Anyway... on returning to GMax modelling, the first thing I did was to have another look at the photographs I'm working from, and it soon became clear that the arrangements for supporting the end of the gate farthest from the main post were a little more complex than my first interpretation. Rather than being anchored about half way along the top of the gate (and I always did think that particular arrangement wasn't really up to the job), the tie bar (or is it a cable?) is anchored to some sort of jointing component just above the gate. Two supports then run on to be anchored to the bottom of the gate much closer to the far end than in the original arrangement, which makes far more sense from the point of view of the physics of the situation.
One gate corrected so far, but that gives me the opportunity to show the difference between the old and the new arrangements (see below). It might not look like that much work, but it does make my model look more like the original photograph.
22nd November 2007
The animation and scripting still seem to be behaving themselves, so it's time to return to the outstanding scenic work.
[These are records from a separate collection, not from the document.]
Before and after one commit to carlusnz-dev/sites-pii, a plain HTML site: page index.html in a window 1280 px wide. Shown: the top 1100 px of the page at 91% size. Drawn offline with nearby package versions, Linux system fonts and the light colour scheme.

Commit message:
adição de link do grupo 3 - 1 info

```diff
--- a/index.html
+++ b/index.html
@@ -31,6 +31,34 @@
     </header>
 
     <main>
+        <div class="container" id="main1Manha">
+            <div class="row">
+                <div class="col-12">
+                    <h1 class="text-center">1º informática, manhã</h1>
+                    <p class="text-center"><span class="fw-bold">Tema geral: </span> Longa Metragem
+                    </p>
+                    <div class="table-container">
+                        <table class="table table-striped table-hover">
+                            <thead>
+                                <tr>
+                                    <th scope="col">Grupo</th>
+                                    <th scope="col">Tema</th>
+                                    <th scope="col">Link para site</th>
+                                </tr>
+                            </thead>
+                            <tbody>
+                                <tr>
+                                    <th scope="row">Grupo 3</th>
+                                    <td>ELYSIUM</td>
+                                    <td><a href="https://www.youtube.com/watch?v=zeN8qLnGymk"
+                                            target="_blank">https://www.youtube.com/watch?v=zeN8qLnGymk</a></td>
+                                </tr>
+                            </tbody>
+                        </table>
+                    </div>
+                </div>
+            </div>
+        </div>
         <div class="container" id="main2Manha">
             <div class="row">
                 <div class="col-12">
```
Remaining issues include:
20th November 2007
Another three weeks gone and no visible progress, but I have now sorted out the animation and scripting, to stop impatient motorists from driving through the gates before they're properly opened. My first attempt met with limited (or, to be correct, variable) success, since the scripting correctly stopped the road traffic whenever the gates started to open. It also waited until the gates were completely open until starting the traffic... two times out of three. Unfortunately, on that third occasion, the overall effect looked most unusual.
Fortunately, I haven't had to resort to Plan B (an alternative animation in which the gates shatter into pieces as the cars drive through). I don't claim my solution is especially clever, as it simply involves the crossing sending additional "stay still" messages to the traffic as the gates start to open. That seems to do the trick... until the next unforseen problem rears its head, that is.
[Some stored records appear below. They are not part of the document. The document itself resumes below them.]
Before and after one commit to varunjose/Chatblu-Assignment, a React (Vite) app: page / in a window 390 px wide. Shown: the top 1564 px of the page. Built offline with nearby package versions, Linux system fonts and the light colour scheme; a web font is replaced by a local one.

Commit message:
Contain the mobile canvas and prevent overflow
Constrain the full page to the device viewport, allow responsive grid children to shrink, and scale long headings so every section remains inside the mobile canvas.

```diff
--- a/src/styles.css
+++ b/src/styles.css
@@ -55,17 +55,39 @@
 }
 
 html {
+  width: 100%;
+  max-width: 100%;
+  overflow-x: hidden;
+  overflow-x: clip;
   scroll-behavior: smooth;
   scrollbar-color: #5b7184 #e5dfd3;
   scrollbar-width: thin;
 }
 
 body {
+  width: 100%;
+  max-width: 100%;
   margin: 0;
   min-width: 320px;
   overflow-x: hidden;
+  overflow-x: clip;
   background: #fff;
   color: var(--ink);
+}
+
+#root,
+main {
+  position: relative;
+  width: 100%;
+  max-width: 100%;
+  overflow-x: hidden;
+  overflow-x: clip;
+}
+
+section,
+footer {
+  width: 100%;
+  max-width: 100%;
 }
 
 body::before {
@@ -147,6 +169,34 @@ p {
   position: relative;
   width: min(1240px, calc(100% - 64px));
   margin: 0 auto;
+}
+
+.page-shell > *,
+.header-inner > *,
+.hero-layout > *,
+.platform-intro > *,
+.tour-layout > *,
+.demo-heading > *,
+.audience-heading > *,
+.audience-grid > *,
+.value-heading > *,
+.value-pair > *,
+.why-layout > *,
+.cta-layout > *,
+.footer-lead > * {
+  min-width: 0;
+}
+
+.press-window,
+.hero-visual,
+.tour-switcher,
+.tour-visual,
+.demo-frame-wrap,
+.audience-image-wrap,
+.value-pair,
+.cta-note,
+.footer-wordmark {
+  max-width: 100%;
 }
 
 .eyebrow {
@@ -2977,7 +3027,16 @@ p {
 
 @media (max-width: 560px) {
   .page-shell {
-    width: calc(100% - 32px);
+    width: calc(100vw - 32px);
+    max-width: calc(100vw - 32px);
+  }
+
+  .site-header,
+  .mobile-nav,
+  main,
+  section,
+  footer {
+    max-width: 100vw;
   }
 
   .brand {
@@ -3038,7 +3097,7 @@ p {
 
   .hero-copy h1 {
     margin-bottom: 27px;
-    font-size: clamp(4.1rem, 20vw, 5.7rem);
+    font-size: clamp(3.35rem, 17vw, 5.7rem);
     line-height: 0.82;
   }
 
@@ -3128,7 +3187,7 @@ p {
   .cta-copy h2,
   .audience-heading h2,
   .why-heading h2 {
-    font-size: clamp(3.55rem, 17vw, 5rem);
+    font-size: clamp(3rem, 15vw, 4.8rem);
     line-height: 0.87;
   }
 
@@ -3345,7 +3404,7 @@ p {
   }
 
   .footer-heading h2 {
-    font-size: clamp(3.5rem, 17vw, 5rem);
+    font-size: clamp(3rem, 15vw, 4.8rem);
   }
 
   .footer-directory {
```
29th October 2007
Over the last couple of weeks or so I've made very little progress that's visible in static pictures. However, I've made major inroads into the animation and scripting so that the gates close (from the point of view of a road user) as a train approaches, and open once it's past. Since there's only one gate on each side, they have to open and close sequentially, which causes a problem in that Trainz models some very impatient drivers, who drive through the gates the moment they start to open. To solve that problem, I'm including scripting that will communicate with a dummy level crossing that controls the traffic, and will incorporate a delay between the gates starting to open and the traffic restarting.
Meanwhile, here are some snapshots of the gate animation as a train approaches and passes:
16th October 2007
Excess polys have now been culled, I've tidied up the hinges, and corrected an error in that I'd hung the gate on the wrong side compared with the photograph I'm working from. Perhaps most important of all, I've added the second gate. The next task is to animate it properly.
13th October 2007
I've now made the first gate, and successfully tested its animation. With that job out of the way, I went back to the gate to add some more details and embellishments. Once I'm happy with the look of the first gate, it will be time to cull the unseen polys, and then clone the first gate to make the second. Here's how it looks now:
12th October 2007
I've placed the attachment points for the track and the roads, and sorted out a couple of issues with track alignment. Here's how it looks so far, complete with loads of metal in the middle of the road.
The grey lines running down the centre of the main lines are part of a temporary structure I built to help with track alignment, and I'll delete them when I've finished adding the other parts such as gates and crossing boards. The red pillars are there to assist with placing the track outside the boundaries of the crossing itself. They're only visible in surveyor, and I'll be leaving them in place in the final release.
This page was last updated 05 November 2009